As WBBM Newsradio Political Editor Craig Dellimore reports, proposals for tolls on Lake Shore Drive and a city income tax grabbed the headlines. But Ferguson thinks some of his other proposals will win approval.
LISTEN: WBBM Newsradio Political Editor Craig Dellimore reports
“The city uses 200 motor truck drivers that it has absolutely no operational need for, that cost $19 million a year over a 10-year contract,” he said. “That’s $190 million in pure waste.”
Ferguson’s favorite target is one certain job title.
“We actually have a job title in the city – personal computer operator – and we look at that and say broad brush, that’s probably a position we don’t need anymore, because most people actually generate their own documents,” he said.
When Ferguson outlined a range of ideas for cutting the city budget last year, since-retired Mayor Richard M. Daley took issue with some of them, and some aldermen said the list came too late to do anyone much good.
This year, the list is earlier. Aldermen are not questioning why the Inspector General is bothering with budget options, and Mayor Rahm Emanuel says he wants to change the way things have been done.
But Emanuel already dismissed tax hikes and tolls on Lake Shore Drive as non-starters.
Ferguson’s report suggested a a trip from the north or south end of Lake Shore drive to the Loop would cost $5, while shorter trips would cost lesser amounts.

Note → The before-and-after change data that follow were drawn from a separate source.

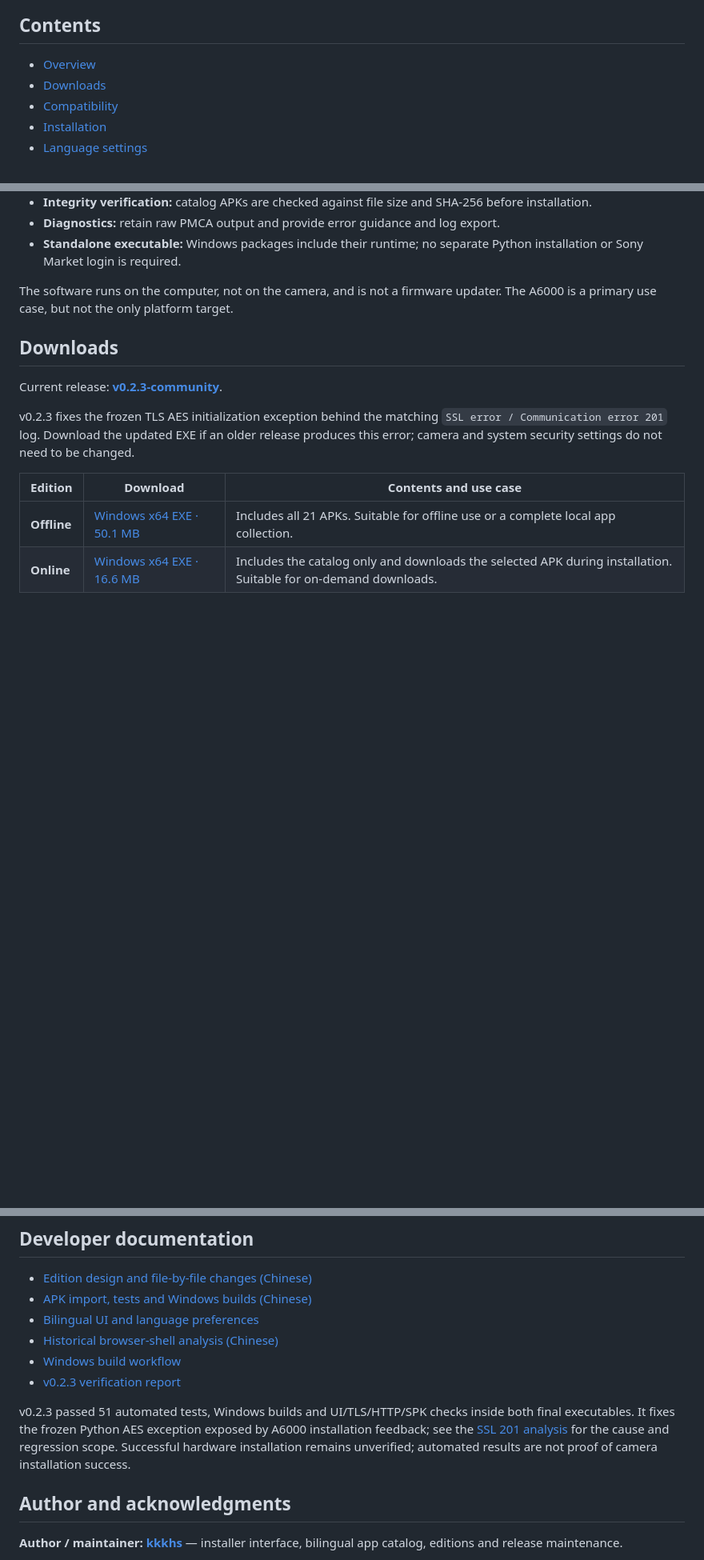
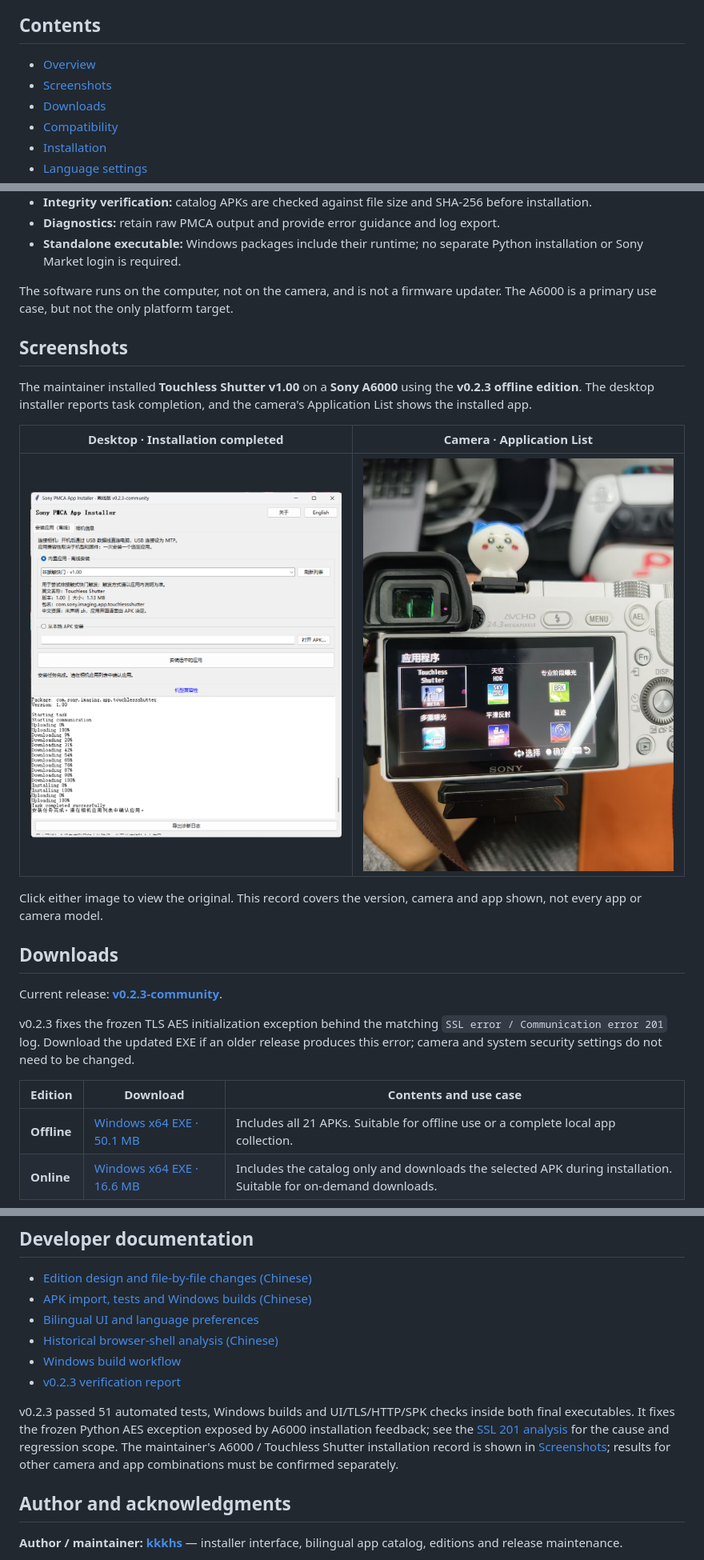
Before and after one commit to kkkhs/a6000-clean-installer, a Markdown page: README.en.md, 3 parts joined by grey strips. Shown at 80% size. GitHub-like rendering; blank space fills up the shorter version.

```diff
--- a/README.en.md
+++ b/README.en.md
@@ -35,6 +35,7 @@
 ## Contents
 
 - [Overview](#overview)
+- [Screenshots](#screenshots)
 - [Downloads](#downloads)
 - [Compatibility](#compatibility)
 - [Installation](#installation)
@@ -60,6 +61,16 @@ Sony PMCA App Installer uses [Sony-PMCA-RE](https://github.com/ma1co/Sony-PMCA-R
 - **Standalone executable:** Windows packages include their runtime; no separate Python installation or Sony Market login is required.
 
 The software runs on the computer, not on the camera, and is not a firmware updater. The A6000 is a primary use case, but not the only platform target.
+
+## Screenshots
+
+The maintainer installed **Touchless Shutter v1.00** on a **Sony A6000** using the **v0.2.3 offline edition**. The desktop installer reports task completion, and the camera's Application List shows the installed app.
+
+| Desktop · Installation completed | Camera · Application List |
+| :---: | :---: |
+| <a href="docs/QQ20261024-211121.png"><img src="docs/QQ20261024-211121.png" width="420" alt="v0.2.3 offline installer showing completed installation of Touchless Shutter v1.00"></a> | <a href="docs/DF0481421636A6129FB64CA8CE8BE431.jpg"><img src="docs/DF0481421636A6129FB64CA8CE8BE431.jpg" width="420" alt="Sony A6000 Application List showing the installed Touchless Shutter app"></a> |
+
+Click either image to view the original. This record covers the version, camera and app shown, not every app or camera model.
 
 ## Downloads
 
@@ -181,7 +192,7 @@ Factory resets, firmware flashing and replacing the system MTP driver with Zadig
 - [Windows build workflow](https://github.com/kkkhs/sony-pmca-app-installer/actions/workflows/community-windows.yml)
 - [v0.2.3 verification report](https://github.com/kkkhs/sony-pmca-app-installer/releases/download/v0.2.3-community/BUILD-VERIFICATION.json)
 
-v0.2.3 passed 51 automated tests, Windows builds and UI/TLS/HTTP/SPK checks inside both final executables. It fixes the frozen Python AES exception exposed by A6000 installation feedback; see the [SSL 201 analysis](docs/TLS-201.md) for the cause and regression scope. Successful hardware installation remains unverified; automated results are not proof of camera installation success.
+v0.2.3 passed 51 automated tests, Windows builds and UI/TLS/HTTP/SPK checks inside both final executables. It fixes the frozen Python AES exception exposed by A6000 installation feedback; see the [SSL 201 analysis](docs/TLS-201.md) for the cause and regression scope. The maintainer's A6000 / Touchless Shutter installation record is shown in [Screenshots](#screenshots); results for other camera and app combinations must be confirmed separately.
 
 ## Author and acknowledgments
 
```
Also changed, not shown: README.md (+12 -1 lines).
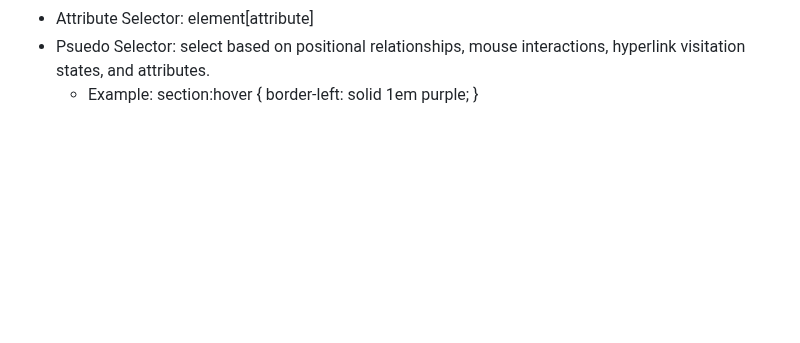
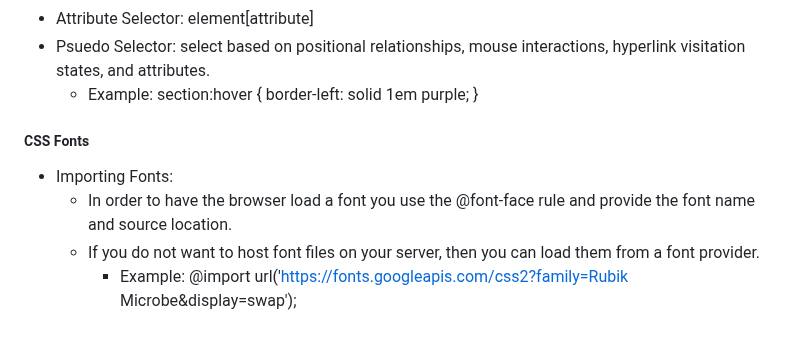
Before and after one commit to jspotten/collaborate, a Markdown page: README.md, the part around the change. Drawn GitHub-style; blank space fills up the shorter version.

Commit message:
HTML and CSS - CSS Fonts

```diff
--- a/README.md
+++ b/README.md
@@ -469,3 +469,10 @@ Simon JavaScript:
   - Example: section:hover {
                 border-left: solid 1em purple;
              }
+
+<h5>CSS Fonts</h5>
+
+- Importing Fonts:
+  - In order to have the browser load a font you use the @font-face rule and provide the font name and source location.
+  - If you do not want to host font files on your server, then you can load them from a font provider.
+    - Example: @import url('https://fonts.googleapis.com/css2?family=Rubik Microbe&display=swap');
```
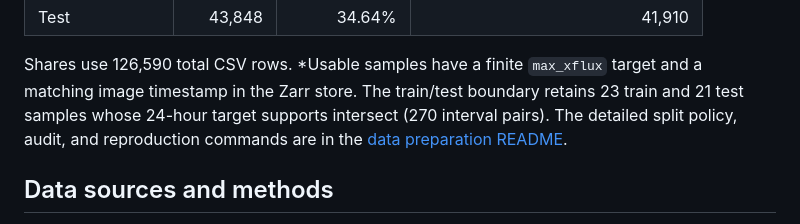
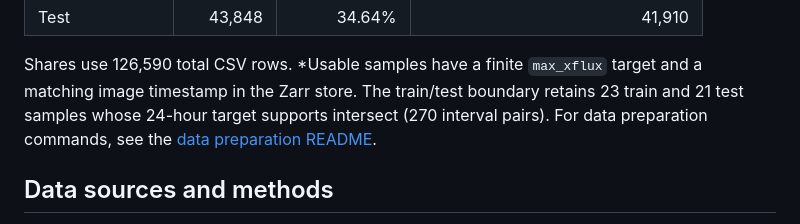
Before and after one commit to JinsuHongg/rxfi-benchmark, a Markdown page: README.md, the part around the change. GitHub-like rendering.

Commit message:
docs(readme): keep data guide link valid
Use the existing data preparation guide link so the root README
remains accurate without a section-specific anchor.

```diff
--- a/README.md
+++ b/README.md
@@ -52,9 +52,8 @@ test CSV is preserved byte-for-byte.
 Shares use 126,590 total CSV rows. *Usable samples have a finite `max_xflux`
 target and a matching image timestamp in the Zarr store. The train/test
 boundary retains 23 train and 21 test samples whose 24-hour target supports
-intersect (270 interval pairs). The detailed split policy, audit, and
-reproduction commands are in the
-[data preparation README](scripts/data/README.md#seasonal-validation-split-v2).
+intersect (270 interval pairs). For data preparation commands, see the
+[data preparation README](scripts/data/README.md).
 
 ## Data sources and methods
 
```
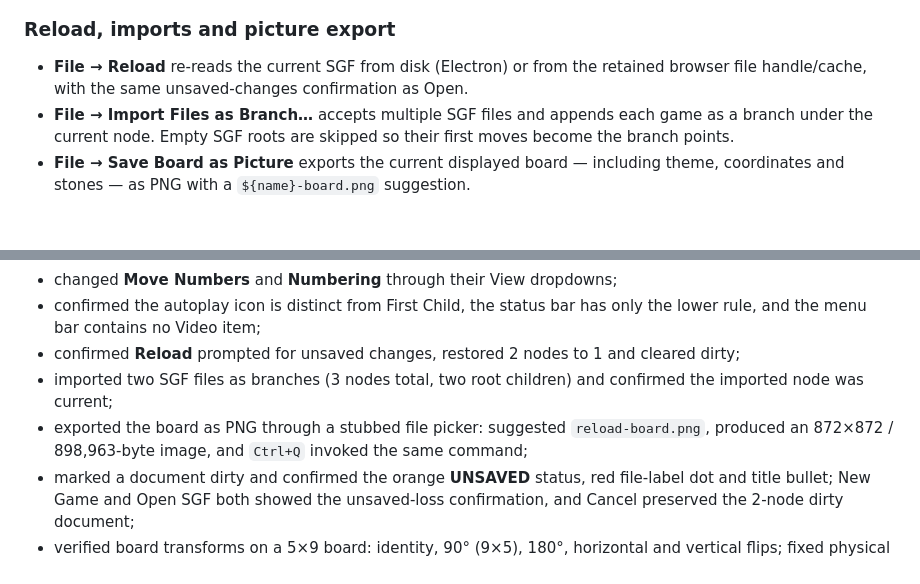
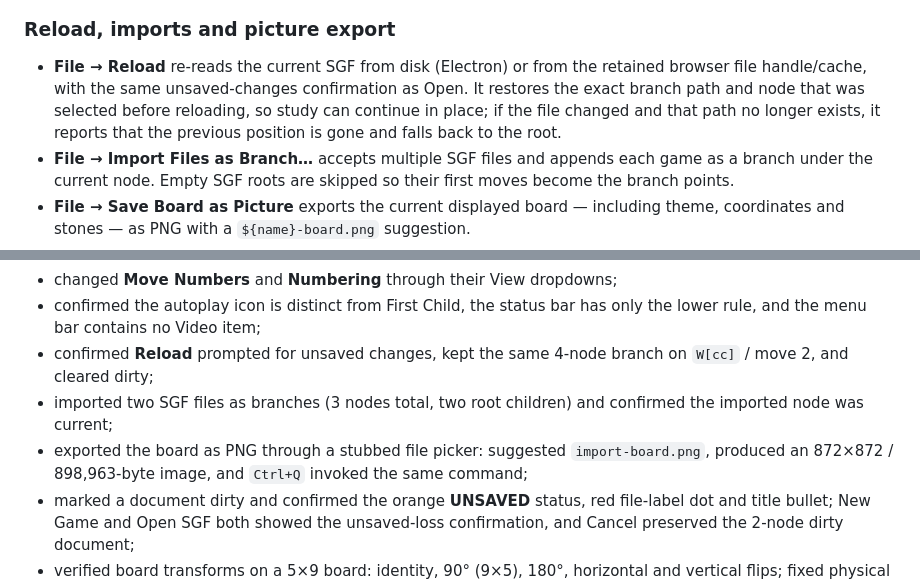
Before and after one commit to lots/my-MultiGoNeo, a Markdown page: README.md, 2 parts joined by grey strips. Rendered like a GitHub page; blank space fills up the shorter version.

Commit message:
Reload preserves the selected branch and node

```diff
--- a/README.md
+++ b/README.md
@@ -229,7 +229,10 @@ The File menu keeps the **last seven opened or saved SGF files** under **Recent
 ### Reload, imports and picture export
 
 - **File → Reload** re-reads the current SGF from disk (Electron) or from the retained browser
-  file handle/cache, with the same unsaved-changes confirmation as Open.
+  file handle/cache, with the same unsaved-changes confirmation as Open. It restores the exact
+  branch path and node that was selected before reloading, so study can continue in place; if
+  the file changed and that path no longer exists, it reports that the previous position is
+  gone and falls back to the root.
 - **File → Import Files as Branch…** accepts multiple SGF files and appends each game as a
   branch under the current node. Empty SGF roots are skipped so their first moves become the
   branch points.
@@ -524,11 +527,12 @@ layout and a 1100×1700 pass for the embed page:
 - changed **Move Numbers** and **Numbering** through their View dropdowns;
 - confirmed the autoplay icon is distinct from First Child, the status bar has only the lower
   rule, and the menu bar contains no Video item;
-- confirmed **Reload** prompted for unsaved changes, restored 2 nodes to 1 and cleared dirty;
+- confirmed **Reload** prompted for unsaved changes, kept the same 4-node branch on
+  `W[cc]` / move 2, and cleared dirty;
 - imported two SGF files as branches (3 nodes total, two root children) and confirmed the
   imported node was current;
 - exported the board as PNG through a stubbed file picker: suggested
-  `reload-board.png`, produced an 872×872 / 898,963-byte image, and `Ctrl+Q` invoked the same
+  `import-board.png`, produced an 872×872 / 898,963-byte image, and `Ctrl+Q` invoked the same
   command;
 - marked a document dirty and confirmed the orange **UNSAVED** status, red file-label dot and
   title bullet; New Game and Open SGF both showed the unsaved-loss confirmation, and Cancel
```
Also changed, not shown: preview-import-branch.png, 2 other files.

I-Pass-style open road tolling could be installed so as not to disrupt traffic, the report says.
Even after the capital costs of installing toll booths, the report says the move could bring in $8.75 million, given that an estimated 200,000 motorists use Lake Shore Drive each day.
Ferguson’s report also suggests imposing a $5 London-style congestion fee on for driving in the downtown area during rush hours.
As for the city income tax, the proposal suggested it would be 1 percent, for new revenues of $500 million per year. In suggesting the tax, Ferguson’s report points out that the State of Illinois increased its income tax to 5 percent last year, but froze the amount distributed to municipal governments, thus effectively reducing the percentage of the tax that cities receive.
Ferguson is the guest on WBBM Newsradio’s “At Issue” program and you can hear more of his comments Sunday evening at 9:30 p.m.